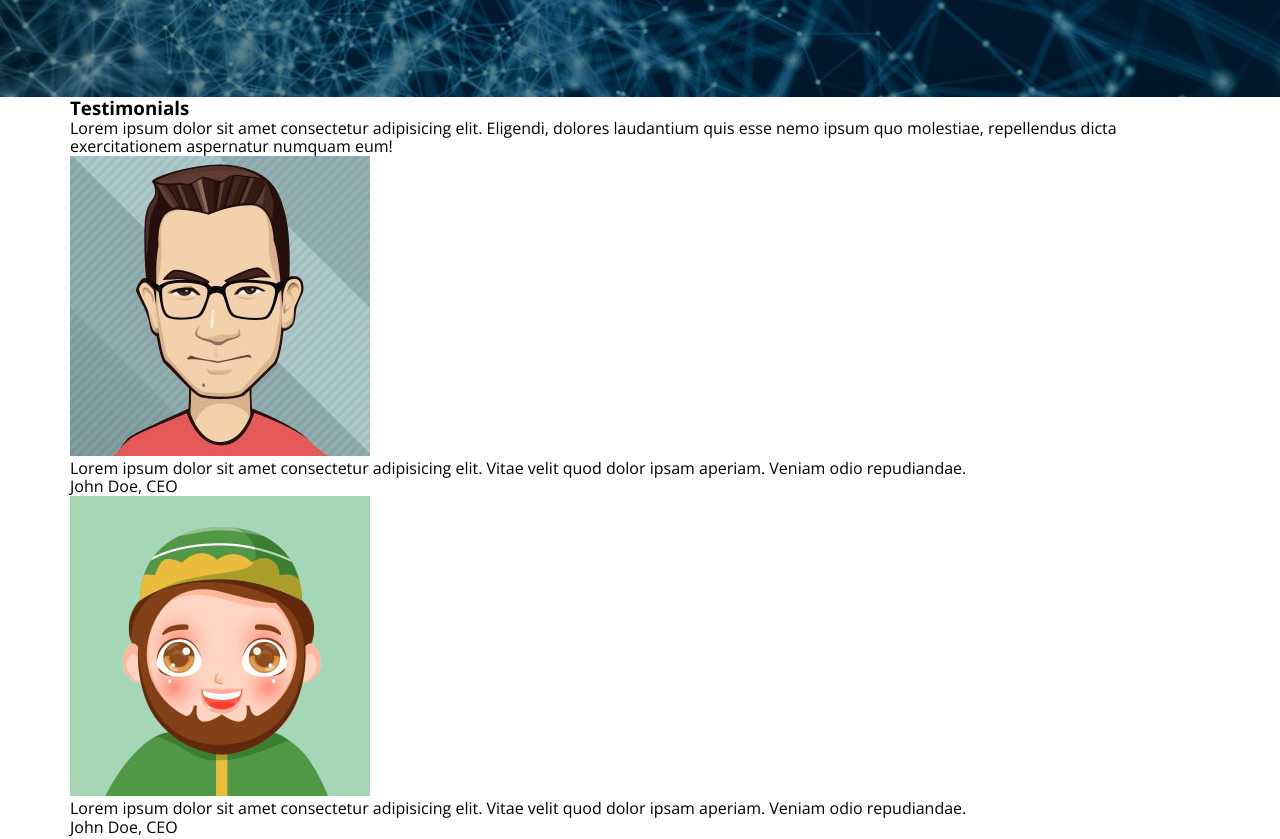
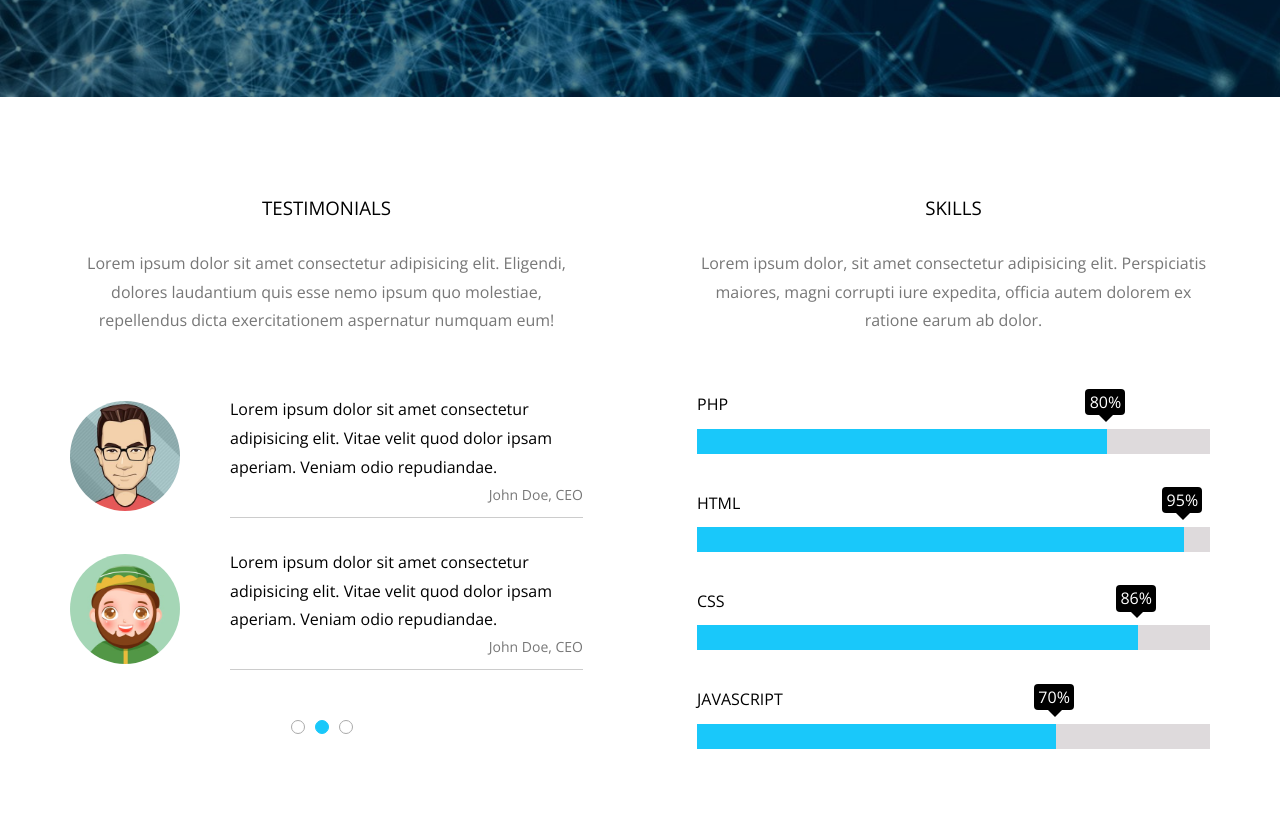
Before and after one commit to mohamed-haroun/kasper-project, a plain HTML site: page index.html in a window 1280 px wide. Shown: the part 4877-5716 px from the top of the page. Drawn offline with nearby package versions, Linux system fonts and the light colour scheme.

Commit message:
completing sections in html & css

```diff
--- a/css/main.css
+++ b/css/main.css
@@ -694,8 +694,131 @@ header nav .search i {
 /* End styling stats section */
 
 /* Styling skills section */
-.skills {
+.our-skills {
     padding-top: var(--section-padding);
     padding-bottom: var(--section-padding);
 }
+
+.our-skills .container {
+    display: flex;
+    justify-content: space-between;
+    flex-wrap: wrap;
+}
+
+@media (min-width: 992px) {
+    .our-skills .container > section {
+        flex-basis: 45%;
+    }
+}
+
+.our-skills .container > section > h3 {
+    margin: 0 0 30px;
+    font-weight: normal;
+    text-align: center;
+    text-transform: uppercase;
+}
+
+.our-skills .container > section > p {
+    color: #777;
+    line-height: 1.8;
+    text-align: center;
+    margin-bottom: 60px;
+}
+
+/* Styling testmonials*/
+.our-skills .testimonials .content {
+    display: flex;
+    align-items: center;
+    margin-bottom: 30px;
+}
+.our-skills .testimonials .content img {
+    width: 110px;
+    border-radius: 50%;
+    margin-right: 50px;
+}
+
+@media (max-width: 767px) {
+    .our-skills .testimonials .content {
+        flex-direction: column;
+        text-align: center;
+    }
+    .our-skills .testimonials .content img {
+        margin: 0 auto 20px;
+    }
+}
+
+.our-skills .testimonials .content .text {
+    line-height: 1.8;
+    border-bottom: 1px solid #ccc;
+}
+
+.our-skills .testimonials .content .text p {
+    color: #777;
+    text-align: right;
+    font-size: 14px;
+    margin-bottom: 10px;
+}
+
+.our-skills .testimonials .bullets {
+    display: flex;
+    justify-content: center;
+    margin-top: 50px;
+    margin-bottom: 50px;
+}
+
+.our-skills .testimonials .bullets li {
+    width: 14px;
+    height: 14px;
+    border: 1px solid #aaa;
+    border-radius: 50%;
+    margin-right: 10px;
+}
+
+.our-skills .testimonials .bullets li.active {
+    background-color: var(--main-color);
+    border-color: var(--main-color);
+}
+
+/* Styling skills section */
+.our-skills .skills .progress-holder {
+    margin-bottom: 40px;
+}
+.our-skills .skills .progress-holder h4 {
+    margin-bottom: 15px;
+    font-weight: normal;
+    text-transform: uppercase;
+}
+.our-skills .skills .progress-holder .progress {
+    background-color: #dedadc;
+    height: 25px;
+}
+.our-skills .skills .progress-holder .progress span {
+    display: block;
+    background-color: var(--main-color);
+    height: 100%;
+    position: relative;
+}
+
+.our-skills .skills .progress-holder .progress span::before {
+    content: attr(data-progress);
+    position: absolute;
+    background-color: black;
+    color: white;
+    top: -40px;
+    right: -18px;
+    padding: 4px 0;
+    width: 40px;
+    text-align: center;
+    border-radius: 4px;
+}
+.our-skills .skills .progress-holder .progress span::after {
+    content: "";
+    position: absolute;
+    border-style: solid;
+    border-width: 8px;
+    border-color: black transparent transparent transparent;
+    right: -7px;
+    top: -15px;
+}
+
 /* End styling skills section */
--- a/index.html
+++ b/index.html
@@ -271,7 +271,7 @@
 	<!-- End Video Section -->
 
 	<!-- About Section -->
-	<section class="about">
+	<section class="about" id="about">
 		<section class="container">
 			<section class="main-heading">
 				<h2>About Us</h2>
@@ -352,7 +352,7 @@
 				<section class="progress-holder">
 					<h4>PHP</h4>
 					<section class="progress">
-						<span style="width: 90%;" data-progress="90%"></span>
+						<span style="width: 80%;" data-progress="80%"></span>
 					</section>
 				</section>
 				<section class="progress-holder">
```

▸ Problem details:
Exactly as they appear above, print all the lines, but not the pictures.

▸ Problem solution:
Before and after one commit to mohamed-haroun/kasper-project, a plain HTML site: page index.html in a window 1280 px wide. Shown: the part 4877-5716 px from the top of the page. Drawn offline with nearby package versions, Linux system fonts and the light colour scheme.

Commit message:
completing sections in html & css

```diff
--- a/css/main.css
+++ b/css/main.css
@@ -694,8 +694,131 @@ header nav .search i {
 /* End styling stats section */
 
 /* Styling skills section */
-.skills {
+.our-skills {
     padding-top: var(--section-padding);
     padding-bottom: var(--section-padding);
 }
+
+.our-skills .container {
+    display: flex;
+    justify-content: space-between;
+    flex-wrap: wrap;
+}
+
+@media (min-width: 992px) {
+    .our-skills .container > section {
+        flex-basis: 45%;
+    }
+}
+
+.our-skills .container > section > h3 {
+    margin: 0 0 30px;
+    font-weight: normal;
+    text-align: center;
+    text-transform: uppercase;
+}
+
+.our-skills .container > section > p {
+    color: #777;
+    line-height: 1.8;
+    text-align: center;
+    margin-bottom: 60px;
+}
+
+/* Styling testmonials*/
+.our-skills .testimonials .content {
+    display: flex;
+    align-items: center;
+    margin-bottom: 30px;
+}
+.our-skills .testimonials .content img {
+    width: 110px;
+    border-radius: 50%;
+    margin-right: 50px;
+}
+
+@media (max-width: 767px) {
+    .our-skills .testimonials .content {
+        flex-direction: column;
+        text-align: center;
+    }
+    .our-skills .testimonials .content img {
+        margin: 0 auto 20px;
+    }
+}
+
+.our-skills .testimonials .content .text {
+    line-height: 1.8;
+    border-bottom: 1px solid #ccc;
+}
+
+.our-skills .testimonials .content .text p {
+    color: #777;
+    text-align: right;
+    font-size: 14px;
+    margin-bottom: 10px;
+}
+
+.our-skills .testimonials .bullets {
+    display: flex;
+    justify-content: center;
+    margin-top: 50px;
+    margin-bottom: 50px;
+}
+
+.our-skills .testimonials .bullets li {
+    width: 14px;
+    height: 14px;
+    border: 1px solid #aaa;
+    border-radius: 50%;
+    margin-right: 10px;
+}
+
+.our-skills .testimonials .bullets li.active {
+    background-color: var(--main-color);
+    border-color: var(--main-color);
+}
+
+/* Styling skills section */
+.our-skills .skills .progress-holder {
+    margin-bottom: 40px;
+}
+.our-skills .skills .progress-holder h4 {
+    margin-bottom: 15px;
+    font-weight: normal;
+    text-transform: uppercase;
+}
+.our-skills .skills .progress-holder .progress {
+    background-color: #dedadc;
+    height: 25px;
+}
+.our-skills .skills .progress-holder .progress span {
+    display: block;
+    background-color: var(--main-color);
+    height: 100%;
+    position: relative;
+}
+
+.our-skills .skills .progress-holder .progress span::before {
+    content: attr(data-progress);
+    position: absolute;
+    background-color: black;
+    color: white;
+    top: -40px;
+    right: -18px;
+    padding: 4px 0;
+    width: 40px;
+    text-align: center;
+    border-radius: 4px;
+}
+.our-skills .skills .progress-holder .progress span::after {
+    content: "";
+    position: absolute;
+    border-style: solid;
+    border-width: 8px;
+    border-color: black transparent transparent transparent;
+    right: -7px;
+    top: -15px;
+}
+
 /* End styling skills section */
--- a/index.html
+++ b/index.html
@@ -271,7 +271,7 @@
 	<!-- End Video Section -->
 
 	<!-- About Section -->
-	<section class="about">
+	<section class="about" id="about">
 		<section class="container">
 			<section class="main-heading">
 				<h2>About Us</h2>
@@ -352,7 +352,7 @@
 				<section class="progress-holder">
 					<h4>PHP</h4>
 					<section class="progress">
-						<span style="width: 90%;" data-progress="90%"></span>
+						<span style="width: 80%;" data-progress="80%"></span>
 					</section>
 				</section>
 				<section class="progress-holder">
```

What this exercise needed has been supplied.